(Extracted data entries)
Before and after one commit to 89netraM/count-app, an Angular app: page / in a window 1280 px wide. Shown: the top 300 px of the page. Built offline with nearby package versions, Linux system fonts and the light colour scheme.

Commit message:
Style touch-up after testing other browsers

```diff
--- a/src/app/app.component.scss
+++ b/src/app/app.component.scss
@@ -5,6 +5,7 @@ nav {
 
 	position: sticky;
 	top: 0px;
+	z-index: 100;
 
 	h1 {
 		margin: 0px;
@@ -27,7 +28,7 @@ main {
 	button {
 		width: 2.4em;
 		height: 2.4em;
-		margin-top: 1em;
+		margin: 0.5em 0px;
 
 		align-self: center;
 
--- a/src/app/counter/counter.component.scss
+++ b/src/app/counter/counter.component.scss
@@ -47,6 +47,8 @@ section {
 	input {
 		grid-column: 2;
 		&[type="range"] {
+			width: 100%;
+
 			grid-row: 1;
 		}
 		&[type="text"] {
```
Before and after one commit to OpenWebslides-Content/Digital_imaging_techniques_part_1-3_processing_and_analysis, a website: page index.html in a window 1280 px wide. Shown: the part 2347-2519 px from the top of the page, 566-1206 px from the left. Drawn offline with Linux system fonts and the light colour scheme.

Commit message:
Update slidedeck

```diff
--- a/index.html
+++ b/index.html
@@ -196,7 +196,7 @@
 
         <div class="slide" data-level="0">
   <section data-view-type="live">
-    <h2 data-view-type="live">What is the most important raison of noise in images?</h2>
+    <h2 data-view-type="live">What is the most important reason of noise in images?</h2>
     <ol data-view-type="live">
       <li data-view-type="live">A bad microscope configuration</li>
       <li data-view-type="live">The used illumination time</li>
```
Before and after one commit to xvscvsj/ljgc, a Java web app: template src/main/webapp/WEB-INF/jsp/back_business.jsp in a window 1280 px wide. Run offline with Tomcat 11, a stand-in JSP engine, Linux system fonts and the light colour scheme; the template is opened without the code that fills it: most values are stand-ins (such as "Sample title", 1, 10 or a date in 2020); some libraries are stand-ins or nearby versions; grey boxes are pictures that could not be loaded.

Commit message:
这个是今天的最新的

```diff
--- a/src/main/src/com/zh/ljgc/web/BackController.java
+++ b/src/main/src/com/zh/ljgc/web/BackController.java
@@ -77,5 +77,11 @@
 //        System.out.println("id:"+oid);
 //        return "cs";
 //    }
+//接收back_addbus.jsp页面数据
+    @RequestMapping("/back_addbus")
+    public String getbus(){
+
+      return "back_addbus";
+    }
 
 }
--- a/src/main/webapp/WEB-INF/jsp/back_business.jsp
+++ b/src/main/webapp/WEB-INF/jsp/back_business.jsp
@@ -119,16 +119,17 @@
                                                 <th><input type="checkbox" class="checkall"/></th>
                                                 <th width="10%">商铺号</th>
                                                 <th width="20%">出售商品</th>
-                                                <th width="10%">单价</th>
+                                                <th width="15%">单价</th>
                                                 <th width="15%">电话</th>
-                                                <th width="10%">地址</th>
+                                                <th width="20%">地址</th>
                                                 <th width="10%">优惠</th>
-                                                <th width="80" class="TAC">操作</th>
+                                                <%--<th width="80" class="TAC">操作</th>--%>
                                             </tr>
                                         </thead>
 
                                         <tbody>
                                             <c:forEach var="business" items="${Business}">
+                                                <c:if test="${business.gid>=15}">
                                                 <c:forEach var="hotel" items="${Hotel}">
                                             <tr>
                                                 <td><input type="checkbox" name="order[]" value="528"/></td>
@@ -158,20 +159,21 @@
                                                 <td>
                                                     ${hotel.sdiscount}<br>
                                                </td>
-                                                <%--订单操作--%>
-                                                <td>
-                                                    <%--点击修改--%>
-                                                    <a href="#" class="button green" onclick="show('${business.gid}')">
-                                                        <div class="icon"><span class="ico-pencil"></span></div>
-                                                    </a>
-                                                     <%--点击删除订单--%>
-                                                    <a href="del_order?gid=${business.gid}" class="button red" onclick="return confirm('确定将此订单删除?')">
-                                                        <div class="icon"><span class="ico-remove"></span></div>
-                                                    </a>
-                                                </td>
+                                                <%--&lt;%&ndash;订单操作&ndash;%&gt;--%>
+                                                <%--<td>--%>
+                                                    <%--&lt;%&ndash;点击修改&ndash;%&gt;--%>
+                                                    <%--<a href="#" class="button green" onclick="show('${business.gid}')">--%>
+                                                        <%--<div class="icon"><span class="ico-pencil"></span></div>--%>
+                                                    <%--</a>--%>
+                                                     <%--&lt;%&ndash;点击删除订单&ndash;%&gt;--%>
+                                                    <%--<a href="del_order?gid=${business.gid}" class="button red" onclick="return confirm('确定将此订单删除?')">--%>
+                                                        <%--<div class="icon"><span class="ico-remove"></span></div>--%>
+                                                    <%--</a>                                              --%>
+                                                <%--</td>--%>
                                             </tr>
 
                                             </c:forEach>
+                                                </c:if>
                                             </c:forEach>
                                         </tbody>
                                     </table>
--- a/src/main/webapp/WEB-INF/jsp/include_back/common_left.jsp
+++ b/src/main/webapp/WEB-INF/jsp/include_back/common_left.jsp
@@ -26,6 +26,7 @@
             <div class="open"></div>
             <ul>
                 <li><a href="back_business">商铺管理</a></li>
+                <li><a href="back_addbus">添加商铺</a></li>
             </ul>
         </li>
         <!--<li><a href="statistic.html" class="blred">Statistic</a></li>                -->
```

§ **Problem to solve**
From the records above, copy each line where the word "main" can be found.

§ **Solved problem**
@@ -27,7 +28,7 @@ main {
Before and after one commit to xvscvsj/ljgc, a Java web app: template src/main/webapp/WEB-INF/jsp/back_business.jsp in a window 1280 px wide. Run offline with Tomcat 11, a stand-in JSP engine, Linux system fonts and the light colour scheme; the template is opened without the code that fills it: most values are stand-ins (such as "Sample title", 1, 10 or a date in 2020); some libraries are stand-ins or nearby versions; grey boxes are pictures that could not be loaded.
--- a/src/main/src/com/zh/ljgc/web/BackController.java
+++ b/src/main/src/com/zh/ljgc/web/BackController.java
--- a/src/main/webapp/WEB-INF/jsp/back_business.jsp
+++ b/src/main/webapp/WEB-INF/jsp/back_business.jsp
--- a/src/main/webapp/WEB-INF/jsp/include_back/common_left.jsp
+++ b/src/main/webapp/WEB-INF/jsp/include_back/common_left.jsp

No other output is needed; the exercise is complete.